▶ _SOURCE DATA_

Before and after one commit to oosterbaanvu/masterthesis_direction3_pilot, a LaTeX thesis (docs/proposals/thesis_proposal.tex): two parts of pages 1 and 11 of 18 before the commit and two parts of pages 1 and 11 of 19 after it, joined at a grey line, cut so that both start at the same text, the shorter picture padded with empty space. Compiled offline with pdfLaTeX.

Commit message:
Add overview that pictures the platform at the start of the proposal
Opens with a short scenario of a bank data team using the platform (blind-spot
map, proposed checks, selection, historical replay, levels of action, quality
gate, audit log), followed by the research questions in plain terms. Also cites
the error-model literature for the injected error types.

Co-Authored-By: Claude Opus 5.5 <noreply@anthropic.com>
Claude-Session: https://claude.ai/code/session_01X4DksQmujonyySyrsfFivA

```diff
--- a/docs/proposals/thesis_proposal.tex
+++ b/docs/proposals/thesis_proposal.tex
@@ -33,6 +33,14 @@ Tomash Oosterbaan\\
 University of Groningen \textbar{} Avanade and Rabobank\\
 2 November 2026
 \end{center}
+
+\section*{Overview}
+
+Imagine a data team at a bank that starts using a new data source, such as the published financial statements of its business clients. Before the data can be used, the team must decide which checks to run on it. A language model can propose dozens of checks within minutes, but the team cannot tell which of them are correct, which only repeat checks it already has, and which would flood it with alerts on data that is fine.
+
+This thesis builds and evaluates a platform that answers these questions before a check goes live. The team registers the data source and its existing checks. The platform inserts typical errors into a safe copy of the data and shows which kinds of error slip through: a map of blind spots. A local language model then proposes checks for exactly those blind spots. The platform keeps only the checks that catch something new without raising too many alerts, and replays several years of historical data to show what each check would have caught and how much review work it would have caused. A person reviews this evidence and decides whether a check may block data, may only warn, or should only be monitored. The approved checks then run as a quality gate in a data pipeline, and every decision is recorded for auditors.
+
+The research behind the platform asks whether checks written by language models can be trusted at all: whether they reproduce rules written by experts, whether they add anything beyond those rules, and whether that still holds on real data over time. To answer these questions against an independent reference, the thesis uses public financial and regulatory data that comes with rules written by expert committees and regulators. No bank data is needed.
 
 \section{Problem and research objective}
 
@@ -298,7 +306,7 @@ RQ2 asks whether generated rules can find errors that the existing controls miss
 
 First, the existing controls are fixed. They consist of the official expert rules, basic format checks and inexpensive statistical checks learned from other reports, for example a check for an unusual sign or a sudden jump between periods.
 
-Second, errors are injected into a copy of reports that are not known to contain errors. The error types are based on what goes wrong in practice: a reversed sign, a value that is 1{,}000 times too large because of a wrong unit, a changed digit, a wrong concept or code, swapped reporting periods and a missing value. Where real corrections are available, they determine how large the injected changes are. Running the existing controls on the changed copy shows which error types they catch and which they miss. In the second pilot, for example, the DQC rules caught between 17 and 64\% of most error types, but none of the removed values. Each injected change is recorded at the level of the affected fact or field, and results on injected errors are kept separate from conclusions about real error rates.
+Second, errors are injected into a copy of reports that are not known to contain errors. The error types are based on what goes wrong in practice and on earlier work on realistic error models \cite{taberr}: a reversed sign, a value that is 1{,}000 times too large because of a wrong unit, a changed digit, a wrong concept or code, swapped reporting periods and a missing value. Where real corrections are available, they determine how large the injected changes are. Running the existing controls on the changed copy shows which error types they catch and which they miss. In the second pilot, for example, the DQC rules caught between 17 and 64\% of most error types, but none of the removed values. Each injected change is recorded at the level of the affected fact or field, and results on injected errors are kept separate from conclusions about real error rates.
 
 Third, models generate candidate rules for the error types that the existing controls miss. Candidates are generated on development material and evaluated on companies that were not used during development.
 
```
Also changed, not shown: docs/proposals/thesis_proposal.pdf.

▶ _PROBLEM DETAILS_
Locate the lines above that hold the word "proposals". Show every one of them.

▶ _RESPONSE TO THE TASK_
Before and after one commit to oosterbaanvu/masterthesis_direction3_pilot, a LaTeX thesis (docs/proposals/thesis_proposal.tex): two parts of pages 1 and 11 of 18 before the commit and two parts of pages 1 and 11 of 19 after it, joined at a grey line, cut so that both start at the same text, the shorter picture padded with empty space. Compiled offline with pdfLaTeX.
--- a/docs/proposals/thesis_proposal.tex
+++ b/docs/proposals/thesis_proposal.tex
Also changed, not shown: docs/proposals/thesis_proposal.pdf.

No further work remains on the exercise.